"Get some!" shouts a young man as he jumps out of an airplane circling the skies above Hollywood, California. The gentleman falling from the sky is a NAVY SEAL, and he's giving his best effort to raise attention given to the pseudo-propagandist film, "Act of Valor," which hits theaters on Feb. 24. "Act of Valor," a story about U.S. Navy Seals, is acted out by real NAVY SEALS, and accordingly, real NAVY SEALS parachuted into the premier Monday night. Reuters

Seven Navy SEALs, one of whom participated in the raid that killed Osama Bin Laden in May of 2011, have been disciplined by the Navy for allegedly divulging classified information in the making of a videogame, the Associated Press reported.

The men, along with four other SEAL Team 6 members who are still under investigation, reportedly acted as paid consultants on the video game“Medal of Honor: Warfighter.”

Navy officials claim the SEALs did not ask permission to participate in the project and divulged sensitive information about combat equipment particular to their unit.

The seven punished individuals received a punitive letter of reprimand and were docked partial pay for two months. Furthermore, reprimands in the military, even nonjudicial types like the SEALs', generally hinder a serviceman's career.

"We do not tolerate deviations from the policies that govern who we are and what we do as sailors in the United States Navy," Naval Special Warfare Command, Rear Adm. Garry Bonelli said in a statement.

While the SEALs has historically been an ultra-secretive unit, publicity has found the group in the past few years. Matt Bissonnette, a SEAL who participated in the raid that killed Osama Bin Laden, wrote a firsthand account of the assault under the pseudonym Mark Owen.

The Pentagon, before the book was published, accused Bissonnette of disclosing classified information, which violated a nondisclosure agreement (NDA) he and the other SEALs had signed. Bissonnette denies he violated any NDA.
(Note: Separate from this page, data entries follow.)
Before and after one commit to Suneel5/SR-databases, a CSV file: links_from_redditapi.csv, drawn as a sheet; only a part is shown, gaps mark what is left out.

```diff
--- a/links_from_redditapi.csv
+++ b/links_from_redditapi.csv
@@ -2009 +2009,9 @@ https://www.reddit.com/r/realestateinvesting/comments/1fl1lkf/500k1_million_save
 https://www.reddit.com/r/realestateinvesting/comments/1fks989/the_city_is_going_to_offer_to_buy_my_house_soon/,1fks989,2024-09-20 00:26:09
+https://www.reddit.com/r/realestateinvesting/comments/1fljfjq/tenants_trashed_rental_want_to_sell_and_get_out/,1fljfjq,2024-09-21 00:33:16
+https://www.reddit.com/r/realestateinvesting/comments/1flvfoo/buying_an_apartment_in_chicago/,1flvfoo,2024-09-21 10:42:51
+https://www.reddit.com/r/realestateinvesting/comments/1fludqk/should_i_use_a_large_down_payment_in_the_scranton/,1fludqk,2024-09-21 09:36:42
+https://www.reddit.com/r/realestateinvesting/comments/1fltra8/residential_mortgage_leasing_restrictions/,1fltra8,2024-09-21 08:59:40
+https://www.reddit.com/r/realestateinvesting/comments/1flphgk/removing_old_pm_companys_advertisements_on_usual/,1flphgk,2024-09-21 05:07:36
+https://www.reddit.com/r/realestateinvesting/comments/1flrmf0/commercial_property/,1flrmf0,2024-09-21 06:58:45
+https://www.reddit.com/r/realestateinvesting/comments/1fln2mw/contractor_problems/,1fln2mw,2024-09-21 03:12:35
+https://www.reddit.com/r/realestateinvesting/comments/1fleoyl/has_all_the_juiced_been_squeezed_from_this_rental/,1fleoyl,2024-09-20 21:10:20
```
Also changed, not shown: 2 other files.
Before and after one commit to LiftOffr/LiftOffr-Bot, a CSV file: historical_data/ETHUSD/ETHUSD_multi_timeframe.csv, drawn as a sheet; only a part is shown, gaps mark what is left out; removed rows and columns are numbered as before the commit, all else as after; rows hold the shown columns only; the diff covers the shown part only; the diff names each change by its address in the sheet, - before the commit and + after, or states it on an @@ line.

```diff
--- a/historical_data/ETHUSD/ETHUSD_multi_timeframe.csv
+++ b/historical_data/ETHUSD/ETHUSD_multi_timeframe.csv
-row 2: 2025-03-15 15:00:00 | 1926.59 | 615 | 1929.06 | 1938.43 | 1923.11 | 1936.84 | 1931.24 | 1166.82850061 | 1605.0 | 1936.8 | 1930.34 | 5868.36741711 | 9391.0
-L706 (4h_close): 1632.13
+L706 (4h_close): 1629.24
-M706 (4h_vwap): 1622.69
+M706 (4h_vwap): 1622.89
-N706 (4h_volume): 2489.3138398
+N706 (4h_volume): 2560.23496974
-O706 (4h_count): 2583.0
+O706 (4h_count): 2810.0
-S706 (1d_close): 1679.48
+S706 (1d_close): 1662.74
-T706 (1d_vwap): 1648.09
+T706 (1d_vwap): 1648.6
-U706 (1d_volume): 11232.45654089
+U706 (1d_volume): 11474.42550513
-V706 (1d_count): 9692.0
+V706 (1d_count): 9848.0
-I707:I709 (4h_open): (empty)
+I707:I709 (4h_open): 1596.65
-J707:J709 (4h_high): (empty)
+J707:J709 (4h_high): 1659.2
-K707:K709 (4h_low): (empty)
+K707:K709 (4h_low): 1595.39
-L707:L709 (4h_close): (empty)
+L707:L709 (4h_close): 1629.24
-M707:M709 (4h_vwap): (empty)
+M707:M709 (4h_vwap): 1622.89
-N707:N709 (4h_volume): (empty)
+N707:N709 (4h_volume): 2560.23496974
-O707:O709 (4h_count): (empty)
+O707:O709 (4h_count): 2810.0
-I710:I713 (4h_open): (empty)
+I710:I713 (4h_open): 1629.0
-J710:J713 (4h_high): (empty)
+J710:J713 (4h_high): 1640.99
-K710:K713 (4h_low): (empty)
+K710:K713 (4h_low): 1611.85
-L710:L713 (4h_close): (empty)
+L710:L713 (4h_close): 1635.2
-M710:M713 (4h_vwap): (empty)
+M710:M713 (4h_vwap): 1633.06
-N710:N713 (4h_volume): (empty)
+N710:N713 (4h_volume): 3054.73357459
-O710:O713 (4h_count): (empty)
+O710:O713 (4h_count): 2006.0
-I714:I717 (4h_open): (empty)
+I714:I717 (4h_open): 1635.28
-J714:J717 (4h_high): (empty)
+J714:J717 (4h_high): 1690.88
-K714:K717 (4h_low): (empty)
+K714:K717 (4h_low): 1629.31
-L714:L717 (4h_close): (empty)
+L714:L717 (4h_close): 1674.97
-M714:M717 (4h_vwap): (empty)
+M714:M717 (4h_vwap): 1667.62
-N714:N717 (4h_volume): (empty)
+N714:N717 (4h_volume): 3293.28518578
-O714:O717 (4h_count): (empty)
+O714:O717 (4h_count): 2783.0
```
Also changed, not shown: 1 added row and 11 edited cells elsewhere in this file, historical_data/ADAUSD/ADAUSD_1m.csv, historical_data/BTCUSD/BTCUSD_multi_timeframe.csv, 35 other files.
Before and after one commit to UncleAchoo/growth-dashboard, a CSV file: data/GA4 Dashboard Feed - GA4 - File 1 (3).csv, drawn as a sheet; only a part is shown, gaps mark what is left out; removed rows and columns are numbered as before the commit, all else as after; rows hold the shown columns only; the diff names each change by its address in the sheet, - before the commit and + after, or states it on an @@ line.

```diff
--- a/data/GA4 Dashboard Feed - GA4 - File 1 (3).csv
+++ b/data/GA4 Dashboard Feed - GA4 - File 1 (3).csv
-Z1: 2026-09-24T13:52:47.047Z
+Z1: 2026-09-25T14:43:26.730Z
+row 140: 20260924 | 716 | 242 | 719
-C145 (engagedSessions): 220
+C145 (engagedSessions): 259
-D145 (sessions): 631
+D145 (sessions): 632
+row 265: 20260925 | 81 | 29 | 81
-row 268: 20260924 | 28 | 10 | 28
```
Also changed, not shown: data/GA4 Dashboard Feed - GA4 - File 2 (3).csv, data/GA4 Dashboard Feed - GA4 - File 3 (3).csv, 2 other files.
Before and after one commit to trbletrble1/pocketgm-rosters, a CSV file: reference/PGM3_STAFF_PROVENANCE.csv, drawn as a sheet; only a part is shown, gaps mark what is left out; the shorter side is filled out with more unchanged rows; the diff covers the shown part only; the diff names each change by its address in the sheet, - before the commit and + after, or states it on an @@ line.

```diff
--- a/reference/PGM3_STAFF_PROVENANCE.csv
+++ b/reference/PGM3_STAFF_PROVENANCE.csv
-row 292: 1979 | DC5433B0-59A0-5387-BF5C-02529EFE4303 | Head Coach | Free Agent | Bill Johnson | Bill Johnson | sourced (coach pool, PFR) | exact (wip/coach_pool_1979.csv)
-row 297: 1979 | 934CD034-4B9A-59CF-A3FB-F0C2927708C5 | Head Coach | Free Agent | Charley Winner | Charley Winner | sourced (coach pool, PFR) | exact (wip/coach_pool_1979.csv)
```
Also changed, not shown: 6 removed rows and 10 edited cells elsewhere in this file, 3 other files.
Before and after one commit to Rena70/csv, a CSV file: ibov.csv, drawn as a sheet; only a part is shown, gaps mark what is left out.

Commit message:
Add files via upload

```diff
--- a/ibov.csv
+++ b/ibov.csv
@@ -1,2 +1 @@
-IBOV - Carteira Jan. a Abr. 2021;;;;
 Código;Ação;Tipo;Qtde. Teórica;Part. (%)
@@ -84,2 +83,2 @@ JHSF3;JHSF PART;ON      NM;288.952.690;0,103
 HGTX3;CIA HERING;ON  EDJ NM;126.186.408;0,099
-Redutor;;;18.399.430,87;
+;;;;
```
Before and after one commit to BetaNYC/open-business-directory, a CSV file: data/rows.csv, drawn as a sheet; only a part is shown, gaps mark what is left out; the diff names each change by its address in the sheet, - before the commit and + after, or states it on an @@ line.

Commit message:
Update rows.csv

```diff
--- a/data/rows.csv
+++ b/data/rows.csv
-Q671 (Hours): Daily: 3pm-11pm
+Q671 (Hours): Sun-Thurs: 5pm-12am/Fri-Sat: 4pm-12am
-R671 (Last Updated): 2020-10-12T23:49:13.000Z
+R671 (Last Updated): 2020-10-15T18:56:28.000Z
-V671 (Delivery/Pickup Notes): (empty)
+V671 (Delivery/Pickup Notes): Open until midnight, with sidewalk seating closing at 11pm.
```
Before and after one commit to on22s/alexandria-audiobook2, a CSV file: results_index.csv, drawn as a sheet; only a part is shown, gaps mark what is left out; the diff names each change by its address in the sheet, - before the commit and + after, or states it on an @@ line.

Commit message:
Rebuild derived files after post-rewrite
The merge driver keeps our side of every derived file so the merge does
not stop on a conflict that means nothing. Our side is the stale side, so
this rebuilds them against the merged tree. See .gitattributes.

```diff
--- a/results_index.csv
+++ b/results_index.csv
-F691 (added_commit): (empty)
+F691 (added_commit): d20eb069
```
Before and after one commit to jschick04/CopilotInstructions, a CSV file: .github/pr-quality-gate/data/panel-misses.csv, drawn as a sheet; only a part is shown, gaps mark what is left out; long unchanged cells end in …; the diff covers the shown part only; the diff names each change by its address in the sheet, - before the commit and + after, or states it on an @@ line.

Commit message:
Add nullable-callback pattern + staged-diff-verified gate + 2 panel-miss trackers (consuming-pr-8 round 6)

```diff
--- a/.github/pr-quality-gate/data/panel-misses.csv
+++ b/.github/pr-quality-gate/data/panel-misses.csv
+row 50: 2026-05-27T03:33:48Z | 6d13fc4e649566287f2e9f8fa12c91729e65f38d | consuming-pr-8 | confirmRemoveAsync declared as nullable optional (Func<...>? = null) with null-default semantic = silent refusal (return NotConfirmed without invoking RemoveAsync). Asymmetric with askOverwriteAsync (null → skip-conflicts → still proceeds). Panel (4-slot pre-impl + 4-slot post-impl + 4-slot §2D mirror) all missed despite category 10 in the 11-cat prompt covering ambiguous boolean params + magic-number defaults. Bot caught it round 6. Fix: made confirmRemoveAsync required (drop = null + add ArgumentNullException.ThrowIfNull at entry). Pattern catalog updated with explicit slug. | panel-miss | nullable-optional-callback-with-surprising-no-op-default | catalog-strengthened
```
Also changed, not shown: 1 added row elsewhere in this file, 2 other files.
Naval Special Warfare Command, Rear Adm. Sean Pybus responded to Bissonnette's book by telling his unit that "hawking details about a mission" jeopardizes the safety of the SEALs and their families.